It’s probably because I’m a sports fan, but I’ve always been fascinated with the way pro sports leagues here in America package their content to fans. I love watching to see how the leagues adapt (or fail to adapt) to web and social media trends to make it easier for fans to follow their favorite players and teams. League websites have evolved over the years from team, roster, and schedule listings to, in some cases, a better alternative to watching the game on your TV.
What’s really interesting to me is that in today’s world where content is king, the leagues have the opposite problem of most brands. They actually have too much content. Instead of wracking their brain for new ideas of content to create, they have to instead figure out how to take the content being created with every game and package it in a way that fans want and want repeatedly. They have to do it for a wide variety of fans. Diehards, casual fans, fantasy players, and people new to the sport. And, the leagues have to do it across all mediums – the web, TV, games, and mobile.
Of the four major sports leagues, MLB (via MLB.com) has always been the best at the content game. I’m not going to list every reason why because that’s a topic for another day, but I wanted to point out something I noticed on their site recently.

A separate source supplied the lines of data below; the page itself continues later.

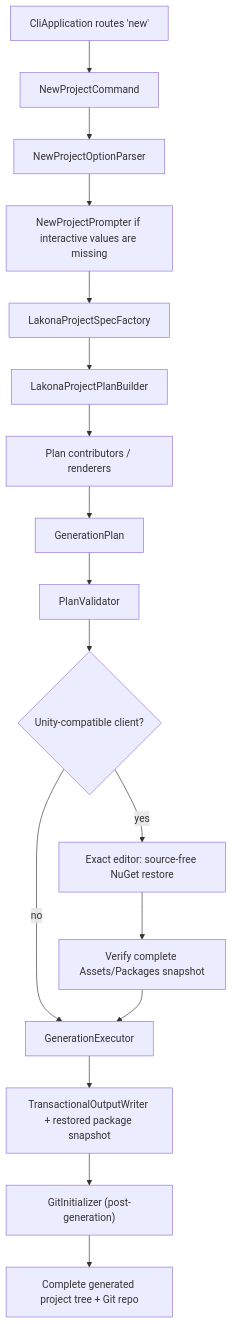
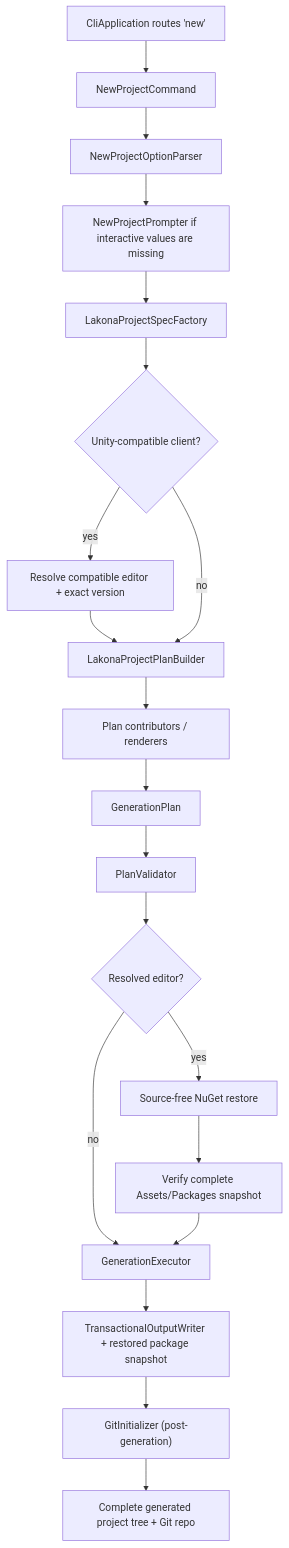
One commit to bruce48x/Lakona changed the diagram in docs/tool/generation-architecture.md. Above: the diagram before and after it, drawn with Mermaid. The commit also changed other lines of this file and 11 other files, not shown here.

Commit message:
Fix compatible editor discovery and generation flow

````diff
--- a/docs/tool/generation-architecture.md
+++ b/docs/tool/generation-architecture.md
@@ -194,19 +194,22 @@
 ```mermaid
 flowchart TD
     A["CliApplication routes 'new'"] --> B["NewProjectCommand"]
     B --> C["NewProjectOptionParser"]
     C --> D["NewProjectPrompter if interactive values are missing"]
     D --> E["LakonaProjectSpecFactory"]
-    E --> F["LakonaProjectPlanBuilder"]
+    E --> R{"Unity-compatible client?"}
+    R -->|"yes"| Q["Resolve compatible editor + exact version"]
+    Q --> F["LakonaProjectPlanBuilder"]
+    R -->|"no"| F
     F --> G["Plan contributors / renderers"]
     G --> H["GenerationPlan"]
     H --> I["PlanValidator"]
-    I --> R{"Unity-compatible client?"}
-    R -->|"yes"| S["Exact editor: source-free NuGet restore"]
-    S --> T["Verify complete Assets/Packages snapshot"]
-    R -->|"no"| J["GenerationExecutor"]
-    T --> J
+    I --> S{"Resolved editor?"}
+    S -->|"yes"| T["Source-free NuGet restore"]
+    T --> U["Verify complete Assets/Packages snapshot"]
+    S -->|"no"| J["GenerationExecutor"]
+    U --> J
     J --> K["TransactionalOutputWriter + restored package snapshot"]
     K --> L["GitInitializer (post-generation)"]
     L --> M["Complete generated project tree + Git repo"]
 ```
````
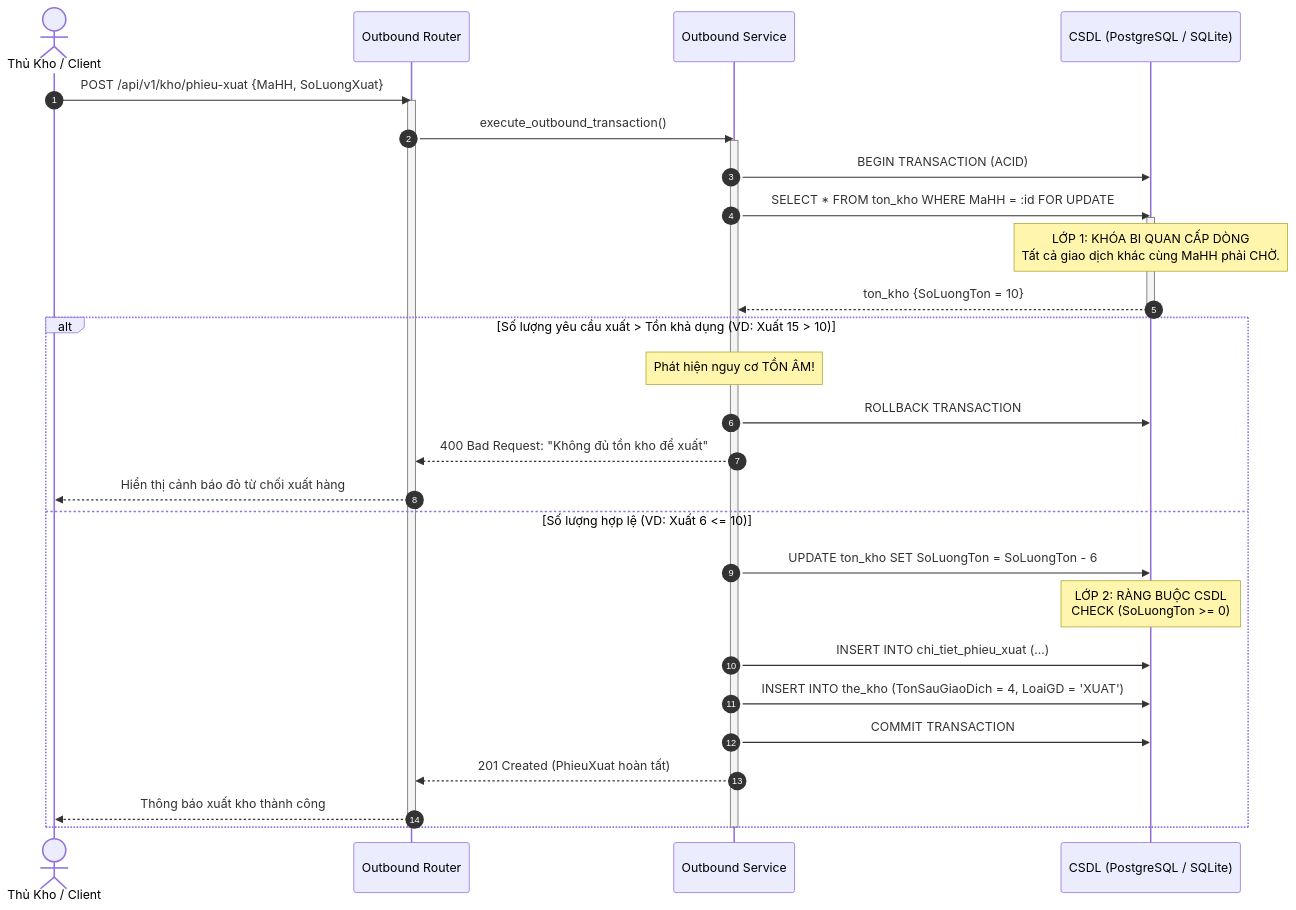
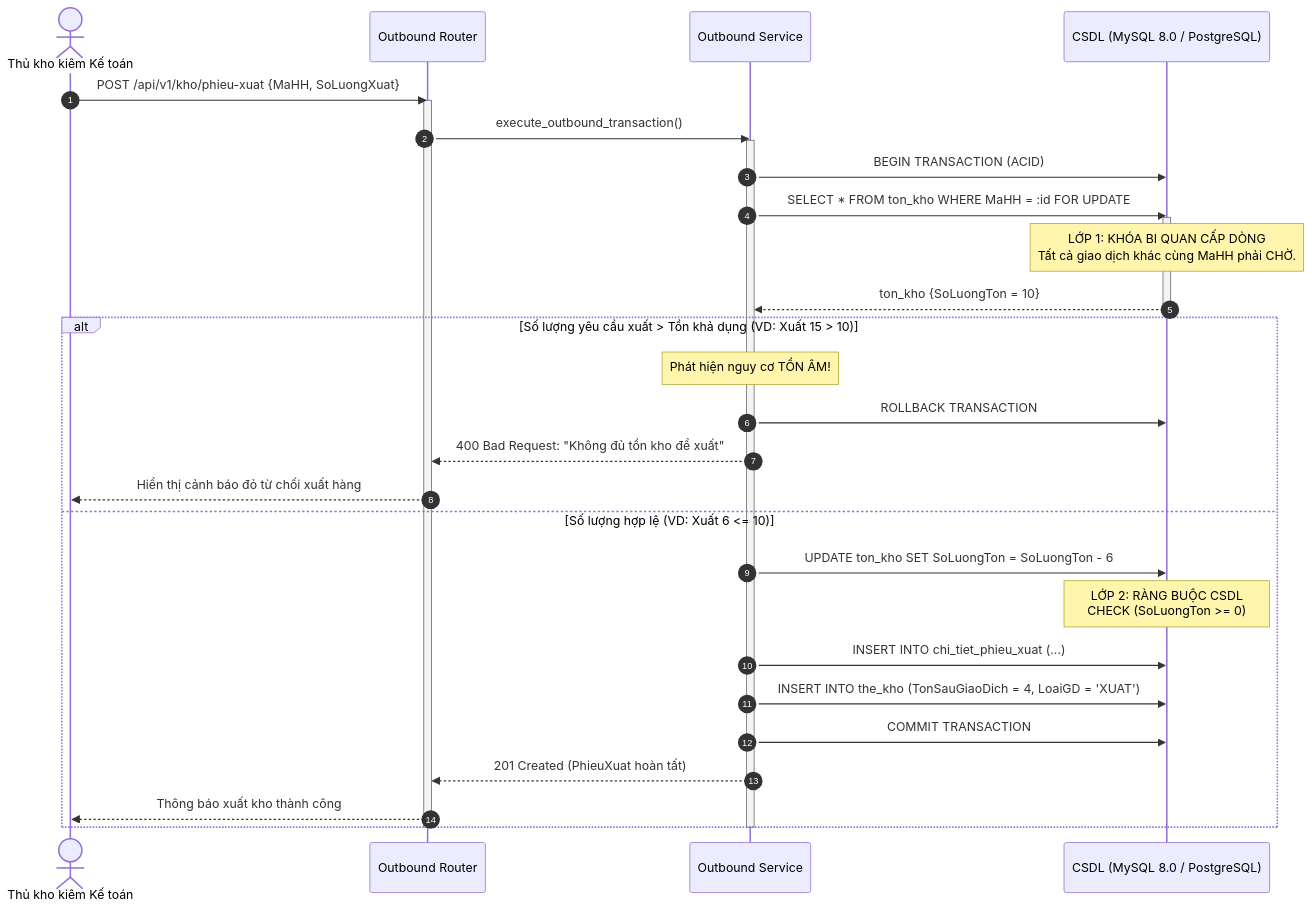
One commit to hungthanh12345/smartlogis-ai changed the third of 3 diagrams in docs/GIAI_DOAN_1_DESIGN.md. Above: the diagram before and after it, drawn with Mermaid. The commit also changed other lines of this file and 43 other files, not shown here.

Commit message:
feat: chuẩn hóa hệ thống SmartLogis-AI v2.0 - tích hợp MySQL 8.0, Gemini AI, vai trò Thủ kho kiêm Kế toán & cập nhật toàn bộ sơ đồ sạch vào HTD_NTH_KTPMK23A.docx

````diff
--- a/docs/GIAI_DOAN_1_DESIGN.md
+++ b/docs/GIAI_DOAN_1_DESIGN.md
@@ -170,38 +170,38 @@
 ```mermaid
 sequenceDiagram
     autonumber
-    actor Staff as Thủ Kho / Client
+    actor Staff as Thủ kho kiêm Kế toán
     participant Router as Outbound Router
     participant Service as Outbound Service
-    participant DB as CSDL (PostgreSQL / SQLite)
+    participant DB as CSDL (MySQL 8.0 / PostgreSQL)
 
     Staff ->> Router: POST /api/v1/kho/phieu-xuat {MaHH, SoLuongXuat}
     activate Router
     Router ->> Service: execute_outbound_transaction()
     activate Service
 
     Service ->> DB: BEGIN TRANSACTION (ACID)
     Service ->> DB: SELECT * FROM ton_kho WHERE MaHH = :id FOR UPDATE
     activate DB
     Note over DB: LỚP 1: KHÓA BI QUAN CẤP DÒNG<br/>Tất cả giao dịch khác cùng MaHH phải CHỜ.
     DB -->> Service: ton_kho {SoLuongTon = 10}
     deactivate DB
 
     alt Số lượng yêu cầu xuất > Tồn khả dụng (VD: Xuất 15 > 10)
         Note over Service: Phát hiện nguy cơ TỒN ÂM!
         Service ->> DB: ROLLBACK TRANSACTION
         Service -->> Router: 400 Bad Request: "Không đủ tồn kho để xuất"
         Router -->> Staff: Hiển thị cảnh báo đỏ từ chối xuất hàng
     else Số lượng hợp lệ (VD: Xuất 6 <= 10)
         Service ->> DB: UPDATE ton_kho SET SoLuongTon = SoLuongTon - 6
         Note over DB: LỚP 2: RÀNG BUỘC CSDL<br/>CHECK (SoLuongTon >= 0)
         Service ->> DB: INSERT INTO chi_tiet_phieu_xuat (...)
         Service ->> DB: INSERT INTO the_kho (TonSauGiaoDich = 4, LoaiGD = 'XUAT')
         Service ->> DB: COMMIT TRANSACTION
         Service -->> Router: 201 Created (PhieuXuat hoàn tất)
         Router -->> Staff: Thông báo xuất kho thành công
     end
 
     deactivate Service
     deactivate Router
 ```
````
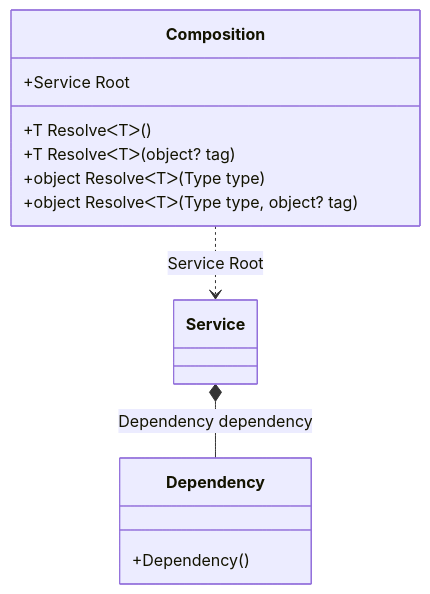
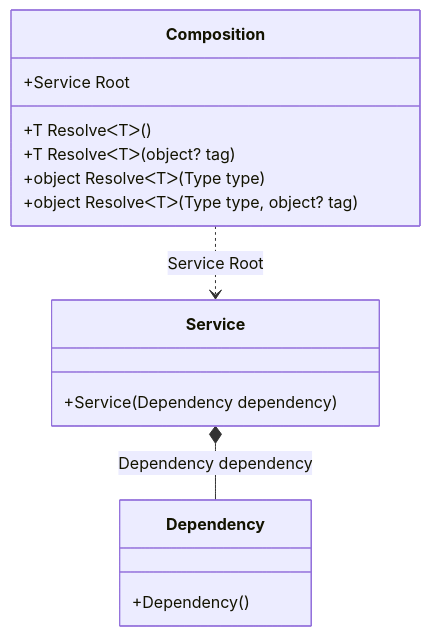
One commit to DevTeam/Pure.DI changed the eighth of 35 diagrams in readme/Examples.md. Above: the diagram before and after it, drawn with Mermaid. The commit also changed other lines of this file and 28 other files, not shown here.

````diff
--- a/readme/Examples.md
+++ b/readme/Examples.md
@@ -573,15 +558,18 @@
 ```mermaid
 classDiagram
 class Composition {
 +Service Root
 +T ResolveᐸTᐳ()
 +T ResolveᐸTᐳ(object? tag)
 +object ResolveᐸTᐳ(Type type)
 +object ResolveᐸTᐳ(Type type, object? tag)
 }
 class Dependency {
 +Dependency()
 }
+class Service {
++Service(Dependency dependency)
+}
+Service *--  Dependency : Dependency dependency
 Composition ..> Service : Service Root
-Service *--  Dependency : Dependency dependency
 ```
````
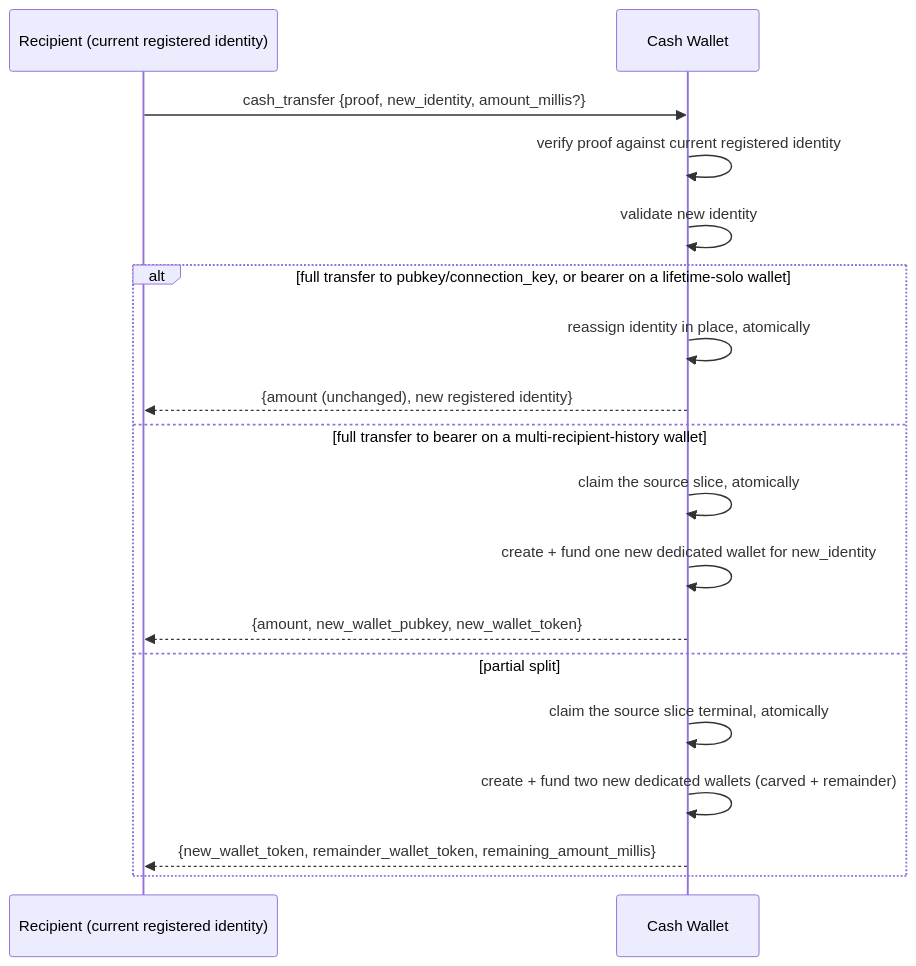
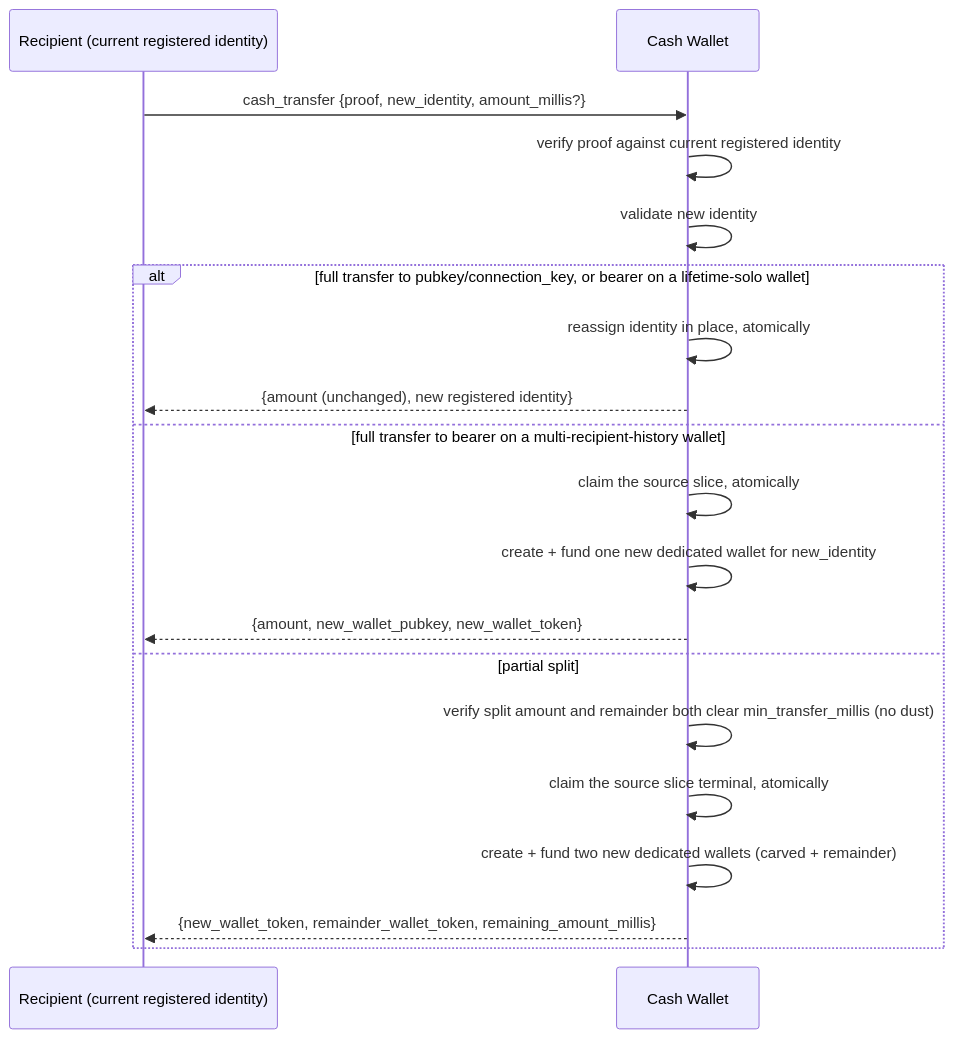
Before and after one commit to flokiorg/lokihub: the fourth of 8 diagrams in docs/nips/NIP-CASH.md, drawn with Mermaid. The commit also changed other lines of this file and 1 other file, not shown here.

First line of the commit message:
docs(nips): round 9 — a missing diagram step, a misattributed heading, and a real spec gap

````diff
--- a/docs/nips/NIP-CASH.md
+++ b/docs/nips/NIP-CASH.md
@@ -509,21 +509,22 @@
 ```mermaid
 sequenceDiagram
     participant Caller as Recipient (current registered identity)
     participant Wallet as Cash Wallet
 
     Caller->>Wallet: cash_transfer {proof, new_identity, amount_millis?}
     Wallet->>Wallet: verify proof against current registered identity
     Wallet->>Wallet: validate new identity
     alt full transfer to pubkey/connection_key, or bearer on a lifetime-solo wallet
         Wallet->>Wallet: reassign identity in place, atomically
         Wallet-->>Caller: {amount (unchanged), new registered identity}
     else full transfer to bearer on a multi-recipient-history wallet
         Wallet->>Wallet: claim the source slice, atomically
         Wallet->>Wallet: create + fund one new dedicated wallet for new_identity
         Wallet-->>Caller: {amount, new_wallet_pubkey, new_wallet_token}
     else partial split
+        Wallet->>Wallet: verify split amount and remainder both clear min_transfer_millis (no dust)
         Wallet->>Wallet: claim the source slice terminal, atomically
         Wallet->>Wallet: create + fund two new dedicated wallets (carved + remainder)
         Wallet-->>Caller: {new_wallet_token, remainder_wallet_token, remaining_amount_millis}
     end
 ```
````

In my opinion it’s a great example of an established brand (MLB is over 120 years old) effectively integrating social media.